Will donating a kidney shorten my lifespan?

No. Actually, data has shown that living kidney donors live longer than the average person. Some scientists believe this is due to a selection bias; people who donate a kidney are some of the most healthy people, thus they should be expected to live longer than the average person.

Will I be able to live a normal life after donating a kidney?

Certainly. Decades of patient follow up confirms that donating a kidney does not affect your day to day life in any way. Donors can hike, bike, drive, travel to distant countries, pretty much everything they did before they donated. We recommend a yearly examination by your PCP.

What if my remaining kidney fails?

Although this complication is extremely rare, the United Network for Organ Sharing has a policy for this. Prior living donors who subsequently need a kidney transplant are placed near the top of the deceased donor list, thus receive a kidney within a few months.

How long does the surgery take? How long will I be in the hospital?

The surgery lasts about 2-3 hours. The typical length of stay is 3 days. Most donors are out of work for about 2-6 weeks.

What should I expect my recovery time to be? How will I feel after the surgery?

Most donors will have mild to moderate pain post operatively, that is usually relieved by oral pain medications. Most patients feel they no longer need pain medications after 2 weeks or even sooner. Most donors can eat the first or second day after the operation. We recommend you don’t lift anything over 20 lbs for 6 weeks and avoid driving for 2 weeks. If you have children, you will need assistance for the first week you return from the hospital.

When can I go back to work?

It mostly depends on what your daily work entails. If you have an “office” job, most donors can go back to work in 2-4 weeks. If you have a job that involves physical work , 6-8 weeks is a common return to work date.

Can I have children?

Research shows donating a kidney does not effect your ability to get pregnant or father a child.

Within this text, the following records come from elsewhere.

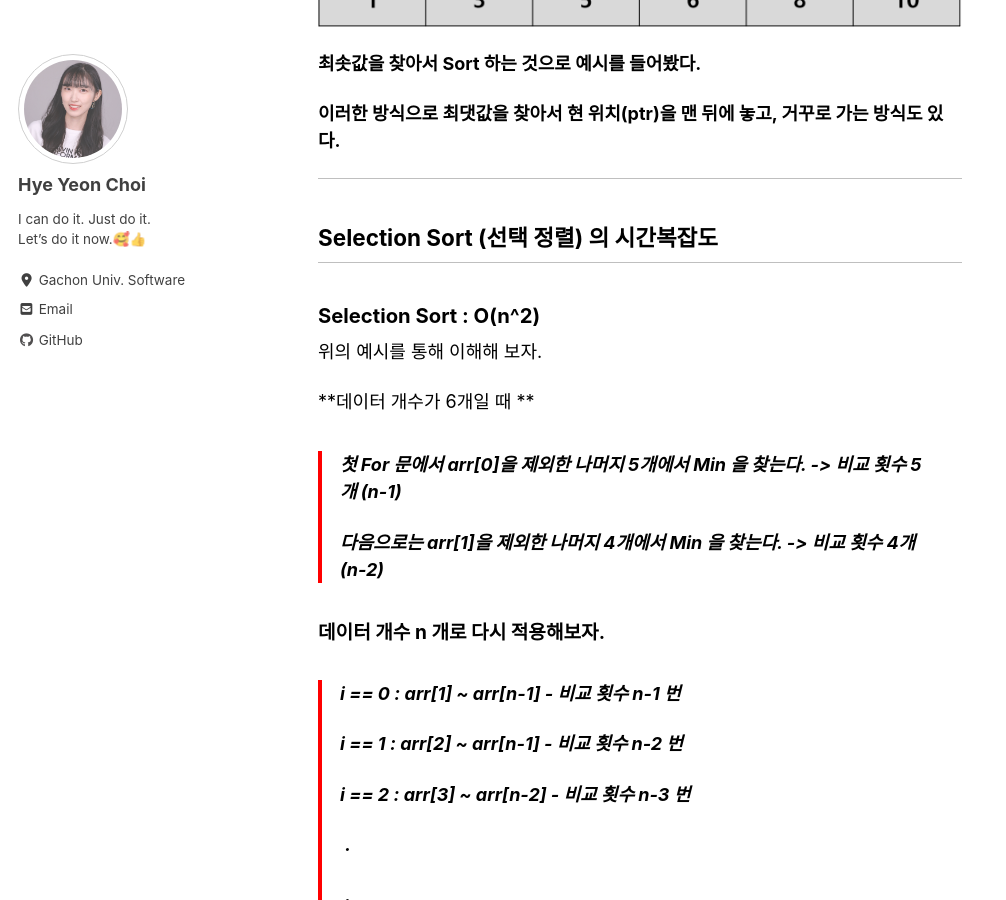
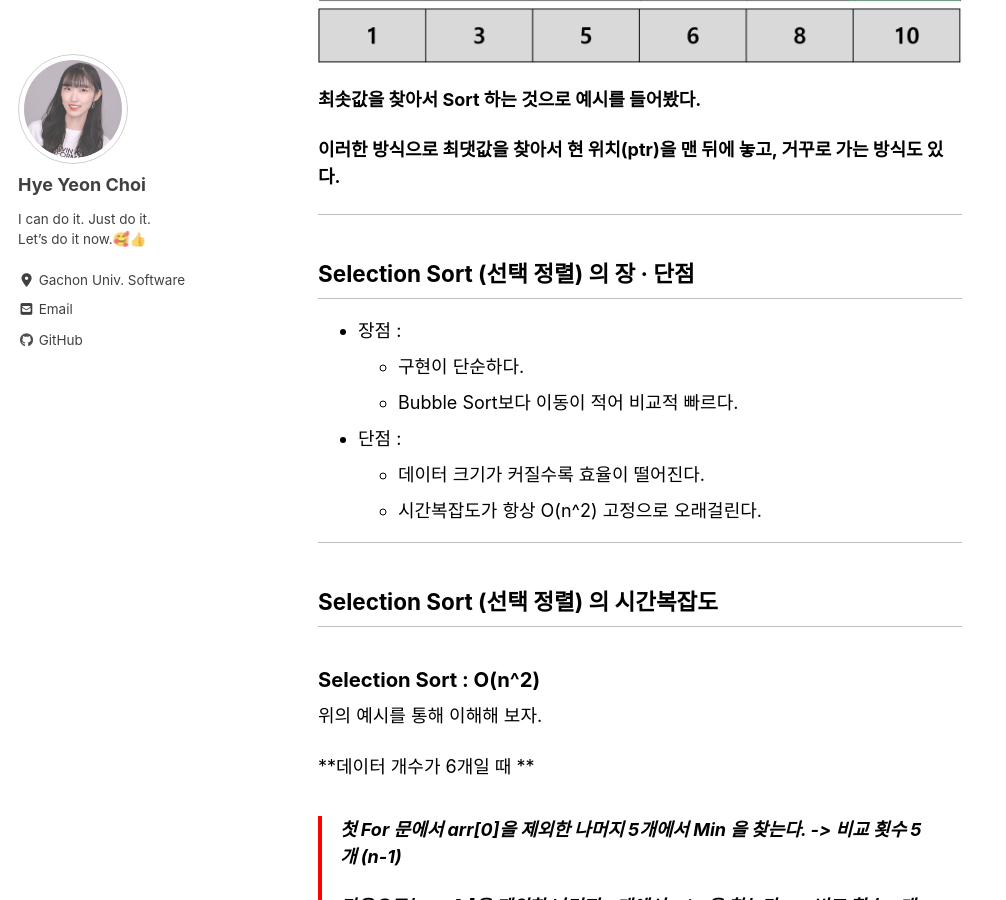
Before and after one commit to chlgpdus921/chlgpdus921.github.io, a Jekyll site: the page built from _posts/2020-03-27-SelectionSort.md, in a window 1280 px wide and 900 px high, scrolled down 2055 px. Shown: the whole window, without its empty margins (0-1006 px from the left). Built offline with Jekyll 4.4.1, drawn with Linux system fonts in a browser that asks for light colours; cached includes are drawn as plain includes; nearby versions of some CDN libraries; comment, search, counter and statistics services are not loaded; some of the changed text lies outside the part shown.

Commit message:
sort algorithm 장단점 추가

```diff
--- a/_posts/2020-03-27-SelectionSort.md
+++ b/_posts/2020-03-27-SelectionSort.md
@@ -16,6 +16,7 @@ last_modified_at:  2019-04-02 18:56:00 +0000
 ### Goal
 
 > - 정렬 알고리즘 중 Selection Sort 에 대해 알기
+> - Selection Sort의 장· 단점
 > - 시간 복잡도 이해하기
 > - 자바로 구현할 줄 알기
 
@@ -69,11 +70,19 @@ PASS 2와 같은 방식으로 Min 값과 현재 위치(ptr)를 SWAP 한다.
 
 **이러한 방식으로 최댓값을 찾아서 현 위치(ptr)을 맨 뒤에 놓고, 거꾸로 가는 방식도 있다.**
 
+---
 
+## Selection Sort (선택 정렬) 의 장 · 단점
+
+- 장점 :
+  - 구현이 단순하다.
+  - Bubble Sort보다 이동이 적어 비교적 빠르다.
+
+- 단점 :
+  - 데이터 크기가 커질수록 효율이 떨어진다.
+  - 시간복잡도가  항상 O(n^2) 고정으로 오래걸린다.
 
 ---
-
-
 
 ## Selection Sort (선택 정렬) 의 시간복잡도
 
```
Also changed, not shown: _posts/2020-04-02-Bubblesort.md (+5 -4 lines).
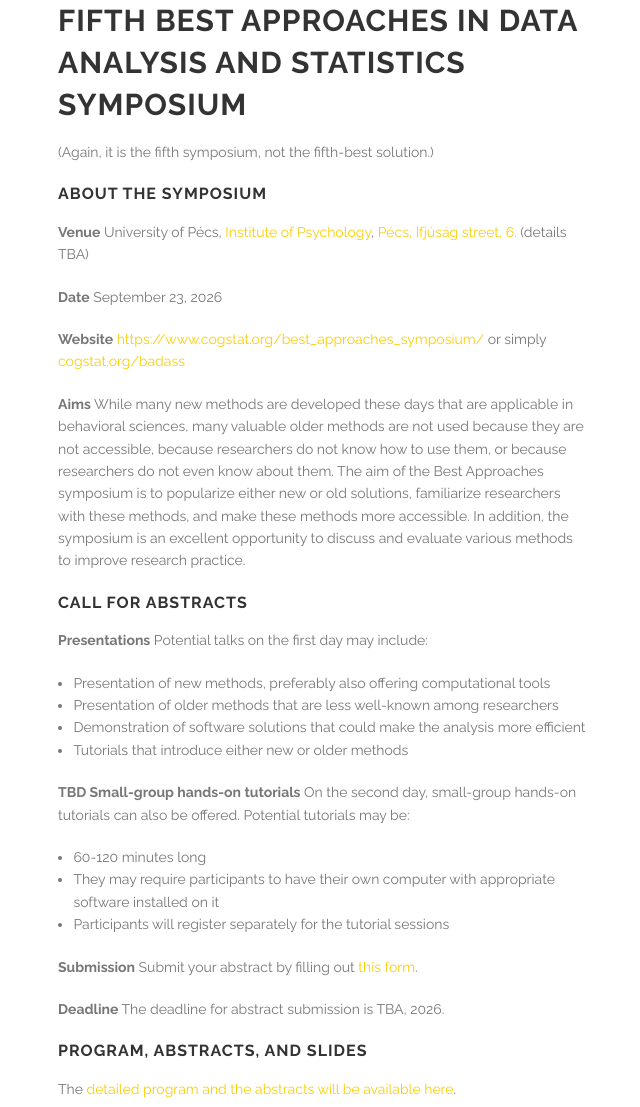
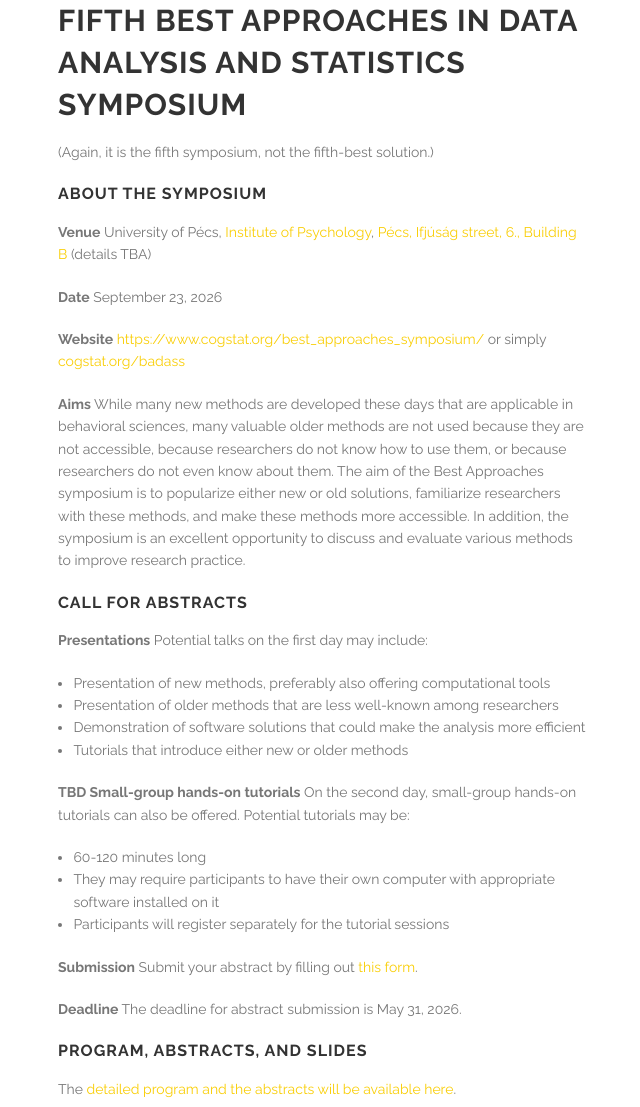
Before and after one commit to cogstat/cogstat_website, a Jekyll site: the page built from best_approaches_symposium/index.md, in a window 1280 px wide. Shown: the top 1107 px of the page, without its empty margins (37-677 px from the left). Built offline with Jekyll 4.4.1, drawn with Linux system fonts in a browser that asks for light colours.

Commit message:
Update index.md

```diff
--- a/best_approaches_symposium/index.md
+++ b/best_approaches_symposium/index.md
@@ -9,7 +9,7 @@
 
 ### About the symposium
 
-__Venue__ University of Pécs, [Institute of Psychology](https://btk.pte.hu/en/institute-of-psychology), [Pécs, Ifjúság street, 6.](https://osm.org/go/0KHqHfG1B?m=) (details TBA)
+__Venue__ University of Pécs, [Institute of Psychology](https://btk.pte.hu/en/institute-of-psychology), [Pécs, Ifjúság street, 6., Building B](https://osm.org/go/0KHqHfame?m=) (details TBA)
 
 __Date__ September 23, 2026
 
@@ -32,7 +32,7 @@
 
 __Submission__ Submit your abstract by filling out [this form](https://forms.gle/gbD2dATudydwgvde7).
 
-__Deadline__ The deadline for abstract submission is TBA, 2026.
+__Deadline__ The deadline for abstract submission is May 31, 2026.
 
 ### Program, abstracts, and slides
 
```
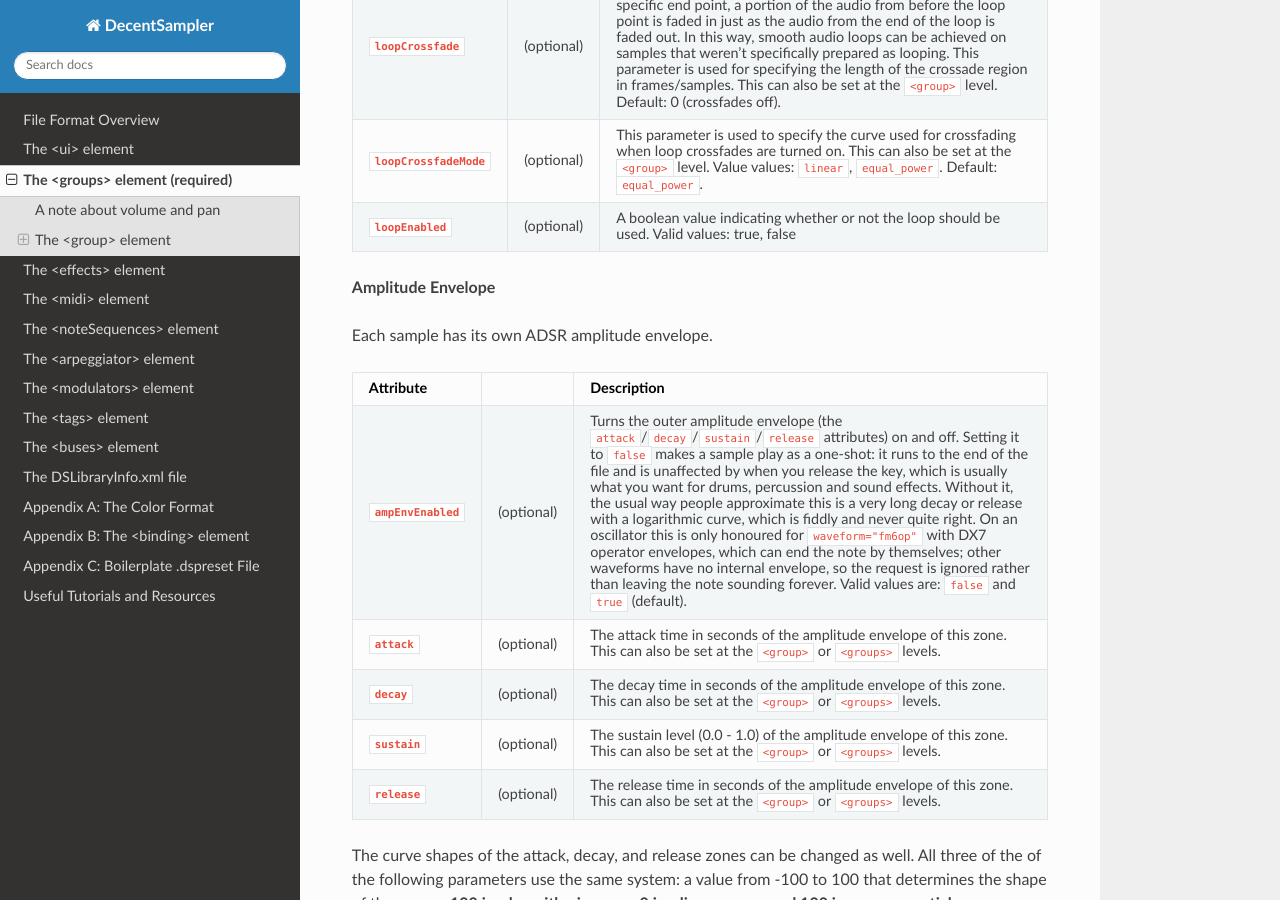
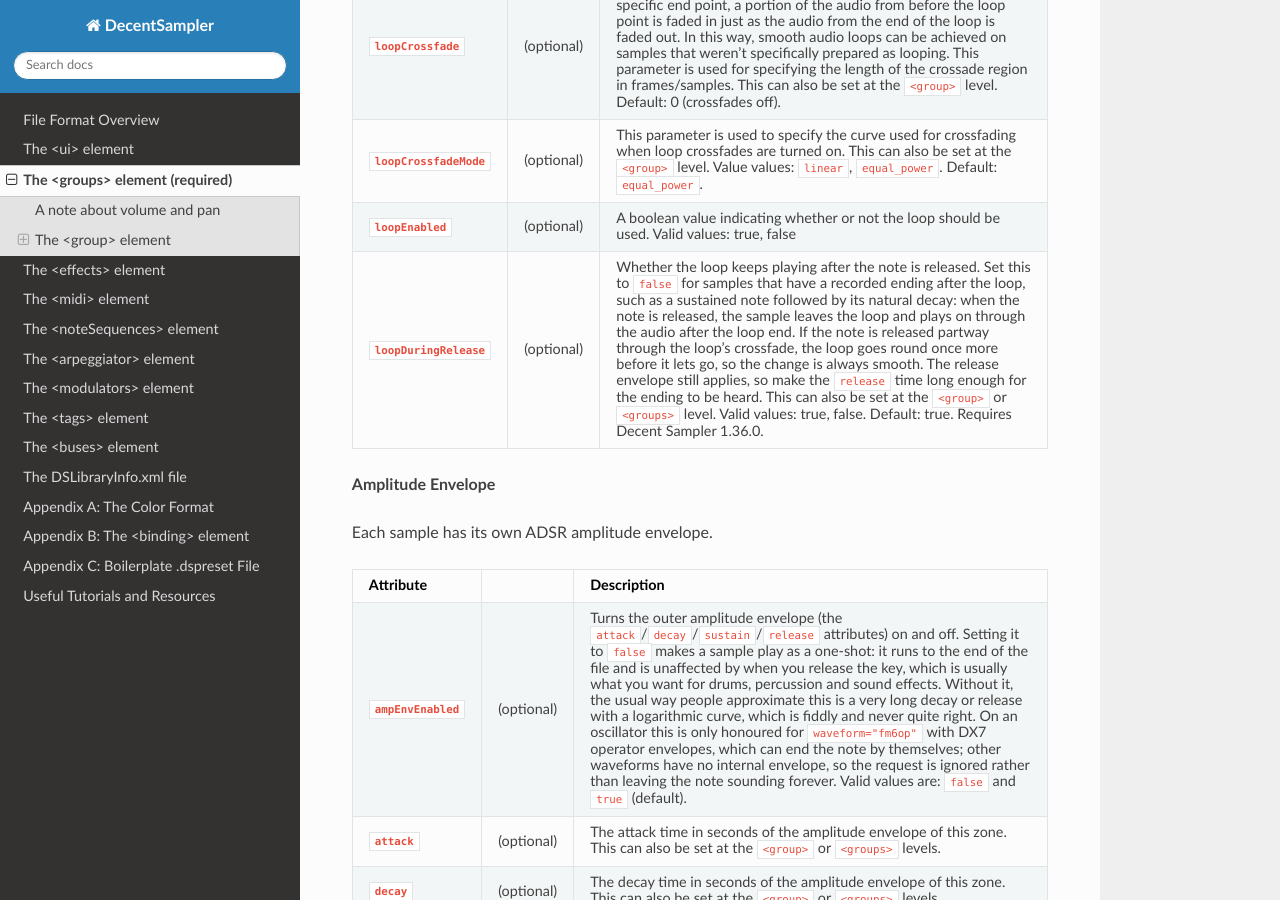
Before and after one commit to DecentSamples/DecentSampler-Developers-Guide, a Sphinx documentation site: the page built from docs/source/the-groups-element.md, in a window 1280 px wide and 900 px high, scrolled down 6019 px. Built offline with Sphinx 7.4.7 and the Read the Docs theme 3.1.0, drawn with Linux system fonts in a browser that asks for light colours.

Commit message:
Document loopDuringRelease for looped samples (Mantis 0000130)

```diff
--- a/docs/source/the-groups-element.md
+++ b/docs/source/the-groups-element.md
@@ -96,6 +96,7 @@ Underneath the `<group>` elements are `<sample>` elements. Each sample correspon
 | **`loopCrossfade`**      | (optional) | When loop crossfades are used, instead of simply looping at a specific end point, a portion of the audio from before the loop point is faded in just as the audio from the end of the loop is faded out. In this way, smooth audio loops can be achieved on samples that weren't specifically prepared as looping. This parameter is used for specifying the length of the crossade region in frames/samples. This can also be set at the `<group>` level. Default: 0 (crossfades off). |
 | **`loopCrossfadeMode`**  | (optional) | This parameter is used to specify the curve used for crossfading when loop crossfades are turned on. This can also be set at the `<group>` level. Value values: `linear`,  `equal_power`. Default: `equal_power`. |
 | **`loopEnabled`**        | (optional) | A boolean value indicating whether or not the loop should be used. Valid values: true, false |
+| **`loopDuringRelease`**  | (optional) | Whether the loop keeps playing after the note is released. Set this to `false` for samples that have a recorded ending after the loop, such as a sustained note followed by its natural decay: when the note is released, the sample leaves the loop and plays on through the audio after the loop end. If the note is released partway through the loop's crossfade, the loop goes round once more before it lets go, so the change is always smooth. The release envelope still applies, so make the `release` time long enough for the ending to be heard. This can also be set at the `<group>` or `<groups>` level. Valid values: true, false. Default: true. Requires Decent Sampler 1.36.0. |
 
 **Amplitude Envelope**
 
```
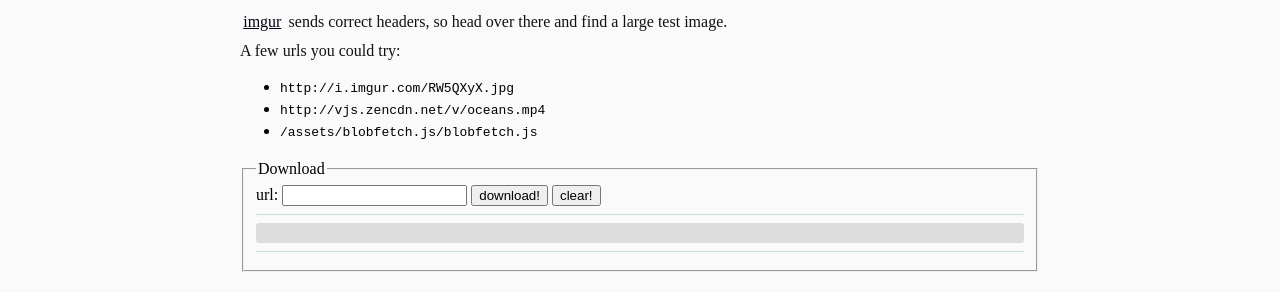
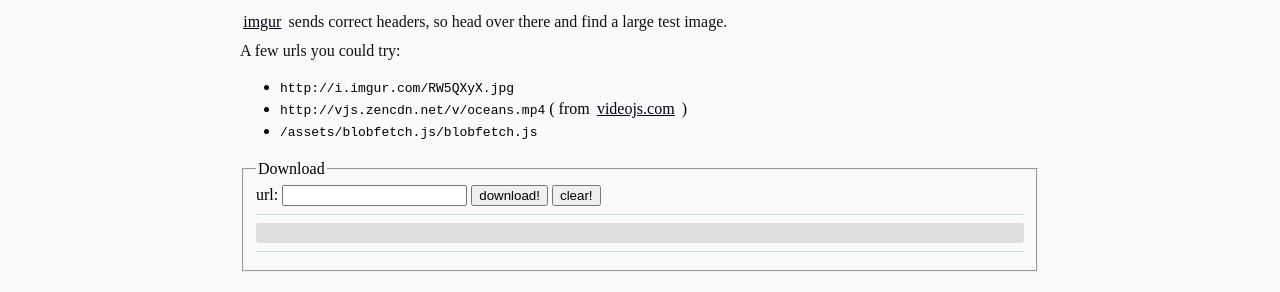
Before and after one commit to henriktudborg/henriktudborg.github.io, a Jekyll site: the page built from _posts/2013-10-06-blobfetch.js.md, in a window 1280 px wide. Shown: the part 539-831 px from the top of the page. Built offline with Jekyll 4.4.1, drawn with Linux system fonts in a browser that asks for light colours; nearby versions of some CDN libraries; some web fonts are replaced; Markdown is read by kramdown in place of the engine named in the settings.

Commit message:
attribution on videojs video

```diff
--- a/_posts/2013-10-06-blobfetch.js.md
+++ b/_posts/2013-10-06-blobfetch.js.md
@@ -42,7 +42,7 @@ Note that a correct `Access-Control-Allow-Origin` header is needed.
 A few urls you could try:
 
 * `http://i.imgur.com/RW5QXyX.jpg`
-* `http://vjs.zencdn.net/v/oceans.mp4`
+* `http://vjs.zencdn.net/v/oceans.mp4` ( from [videojs.com](http://www.videojs.com/) )
 * `/assets/blobfetch.js/blobfetch.js`
 
 
```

Some studies have shown that there is a higher risk of pre-eclampsia and low birth weight in women who become pregnant after donation.

Could I have trouble obtaining insurance after donating?

Kidney donors had very few problems obtaining medical or disability insurance, according to national studies of insurance providers. Only 4% had trouble getting disability insurance, life or health insurance. Less than 3% had difficulties. If you have trouble with insurance issues, contact the PSL transplant team who will be glad to help you.

What is my financial responsibility?

The recipient’s insurance company covers all of the medial donor evaluation process, donor surgery and transplant related follow up. Lost wages from time off, travel costs, child care and living expenses for the donor are not reimbursed. If you anticipate you might have trouble covering your expenses while you are out of work, there are foundations that you can apply to for financial help. We can help you through this process.

What if I change my mind about donating?

As potential donors go through the evaluation process, sometimes it becomes clear that living donation is not the right choice for a particular individual. Donor candidates can opt out of the process AT ANY TIME.

How will my life be different after donating a kidney?

Living donors can and do essentially the same activities as they could prior to donation. Living an active lifestyle, such as running, biking, and all are usual daily activities for a living donor. Activities to avoid would include full contact football or karate, hockey, skiing between trees or anything that might lead to severe blunt trauma to the remaining kidney. Ultramarathons, Ironman events or any activity that may lead to extreme dehydration should be avoided as well. NSAID medications should be avoided as well.